1) Staffing

A lot is made about “bedside manner,” and rightly so. As with any client-focused business, success is almost completely dependent on how well personnel interact with the customer and how effective healthcare operations management is. Nowhere is this more important than in a healthcare setting. The vast majority of people who go to the doctor are already apprehensive about their health in some way and it is imperative that your staff know how to make patients feel at ease, especially if the news is negative. In the healthcare setting, it is imperative to have caring, patient, and compassionate staff to interact with patients at each step. Even if your facility has the most skilled doctors and nurses in the community, you will not be winning any awards if your staff does not have the patience to deal with even the most difficult patients in an empathetic manner. Staff must also know how to communicate effectively with patients and other employees. These skills must always be addressed during the hiring process for doctors, nurses, and support staff.

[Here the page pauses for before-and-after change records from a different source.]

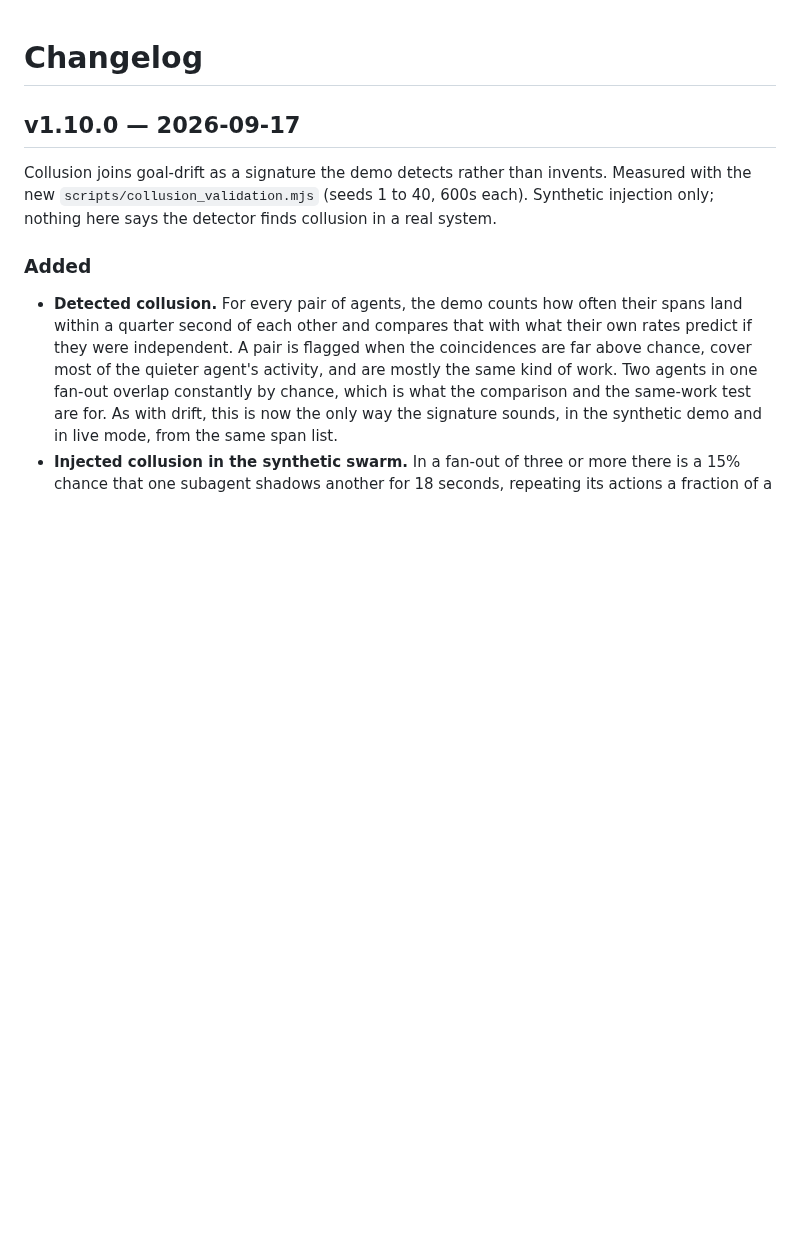
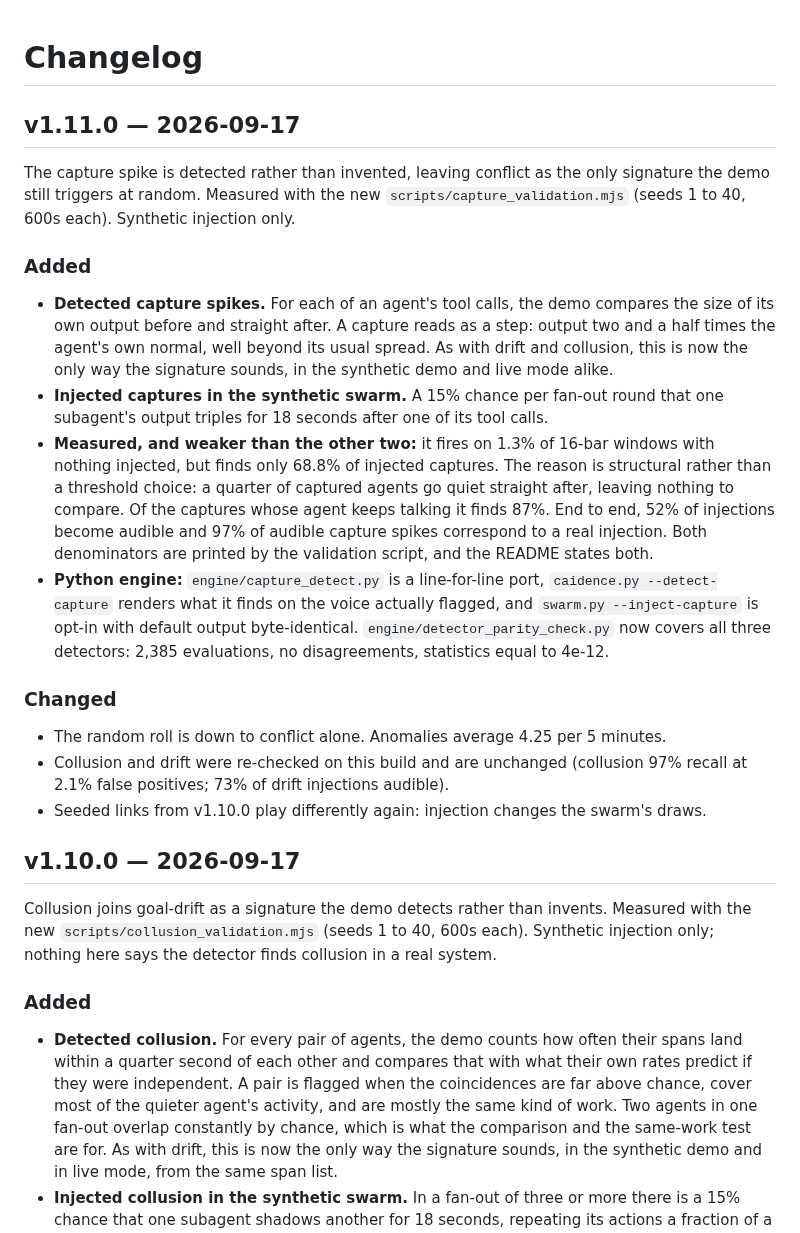
Before and after one commit to mob1ius/oteljazz, a Markdown page: CHANGELOG.md, the part around the change. Rendered like a GitHub page; blank space fills up the shorter version.

```diff
--- a/CHANGELOG.md
+++ b/CHANGELOG.md
@@ -1,4 +1,37 @@
 # Changelog
+
+## v1.11.0 — 2026-09-17
+
+The capture spike is detected rather than invented, leaving conflict as the only signature the
+demo still triggers at random. Measured with the new `scripts/capture_validation.mjs` (seeds 1 to
+40, 600s each). Synthetic injection only.
+
+### Added
+
+- **Detected capture spikes.** For each of an agent's tool calls, the demo compares the size of
+  its own output before and straight after. A capture reads as a step: output two and a half
+  times the agent's own normal, well beyond its usual spread. As with drift and collusion, this
+  is now the only way the signature sounds, in the synthetic demo and live mode alike.
+- **Injected captures in the synthetic swarm.** A 15% chance per fan-out round that one
+  subagent's output triples for 18 seconds after one of its tool calls.
+- **Measured, and weaker than the other two:** it fires on 1.3% of 16-bar windows with nothing
+  injected, but finds only 68.8% of injected captures. The reason is structural rather than a
+  threshold choice: a quarter of captured agents go quiet straight after, leaving nothing to
+  compare. Of the captures whose agent keeps talking it finds 87%. End to end, 52% of injections
+  become audible and 97% of audible capture spikes correspond to a real injection. Both
+  denominators are printed by the validation script, and the README states both.
+- **Python engine:** `engine/capture_detect.py` is a line-for-line port, `caidence.py
+  --detect-capture` renders what it finds on the voice actually flagged, and `swarm.py
+  --inject-capture` is opt-in with default output byte-identical.
+  `engine/detector_parity_check.py` now covers all three detectors: 2,385 evaluations, no
+  disagreements, statistics equal to 4e-12.
+
+### Changed
+
+- The random roll is down to conflict alone. Anomalies average 4.25 per 5 minutes.
+- Collusion and drift were re-checked on this build and are unchanged (collusion 97% recall at
+  2.1% false positives; 73% of drift injections audible).
+- Seeded links from v1.10.0 play differently again: injection changes the swarm's draws.
 
 ## v1.10.0 — 2026-09-17
 
```
Also changed, not shown: README.md (+11 -10 lines), docs/CONCEPTS.md (+8 -5 lines).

2) Training

Training new employees properly is always the best way to prevent having to retrain them.

Put a plan in place that thoroughly covers and succinctly communicates all of the aspects of the type of behavior you expect your employees to follow. This goes for all staff from the front-desk receptionist to physicians. An examination of current staff behavior will help create a “training needs analysis” that will help you identify areas in your employees’ skills that require improvement and aid in establishing clear goals for your training programs that are measurable and patient-centered. Begin by critically observing how your employees interact with patients throughout all phases of the visit to see if they are courteous, thorough, knowledgeable, and communicative. Use the gathered information to write up a new training manual for new employees as well as retrain current staff.

3) Feedback

Complaints in healthcare settings almost universally have more urgency than in other businesses. Patients will usually become anxious and frustrated when an unresolved issue concerns their health, and this tends to make them more impatient. The most effective way to reduce these types of issues is to find out what the most common complaints are and take steps to eliminate them. The most effective way of learning what complaints patients have is to ask them questions that are designed to root out any problems they experienced with their care. In addition to helping eliminate issues in service, speedy complaint resolution leads to a more positive experience and greater customer satisfaction. One of the most effective means of collecting feedback is with a patient feedback survey sent via email or text message after their visit. Just be sure to keep the feedback form short, with no more than five questions, or patients tend to become impatient and abandon the survey.


The AHRQ, the Agency for Healthcare Research and Quality, in their annual report to congress stated one of the most promising improvements in healthcare was better patient-provider communication. Additionally, the World Health Organization has stated workforce management and training are two of the most important factors in providing better healthcare to patients. While new technologies and medical procedures most certainly have a role in improving healthcare, the patients’ overall satisfaction is largely determined by their interactions with the medical staff.